-- DATASET --

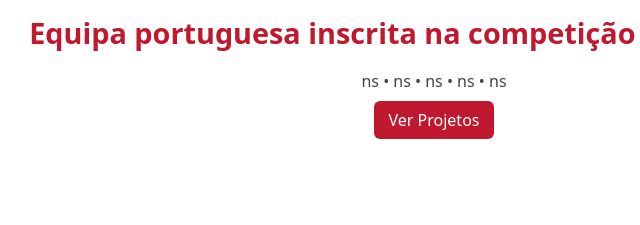
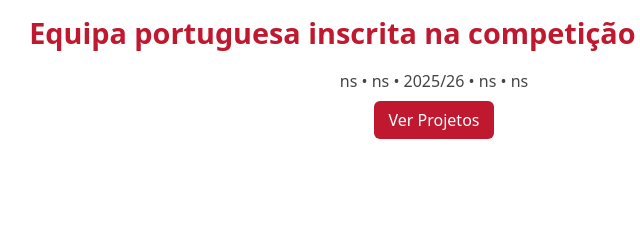
Before and after one commit to Caravel-Racing/CaravelRacing-f1, a plain HTML site: page index.html in a window 1280 px wide. Shown: the part 129-354 px from the top of the page, 206-846 px from the left. Drawn offline with Linux system fonts and the light colour scheme.

Commit message:
Update index.html

```diff
--- a/index.html
+++ b/index.html
@@ -43,7 +43,7 @@
   <main class="container">
     <section class="hero">
       <h2>Equipa portuguesa inscrita na competição 'STEM Racing'</h2>
-      <p>ns • ns • ns • ns • ns</p>
+      <p>ns • ns • 2025/26 • ns • ns</p>
       <p><a class="btn" href="projects.html">Ver Projetos</a></p>
     </section>
 
```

-- WHAT IS REQUIRED --
Quote all the records verbatim, dropping any pictures from your copy.

-- FINAL ANSWER --
Before and after one commit to Caravel-Racing/CaravelRacing-f1, a plain HTML site: page index.html in a window 1280 px wide. Shown: the part 129-354 px from the top of the page, 206-846 px from the left. Drawn offline with Linux system fonts and the light colour scheme.

Commit message:
Update index.html

```diff
--- a/index.html
+++ b/index.html
@@ -43,7 +43,7 @@
   <main class="container">
     <section class="hero">
       <h2>Equipa portuguesa inscrita na competição 'STEM Racing'</h2>
-      <p>ns • ns • ns • ns • ns</p>
+      <p>ns • ns • 2025/26 • ns • ns</p>
       <p><a class="btn" href="projects.html">Ver Projetos</a></p>
     </section>
 
```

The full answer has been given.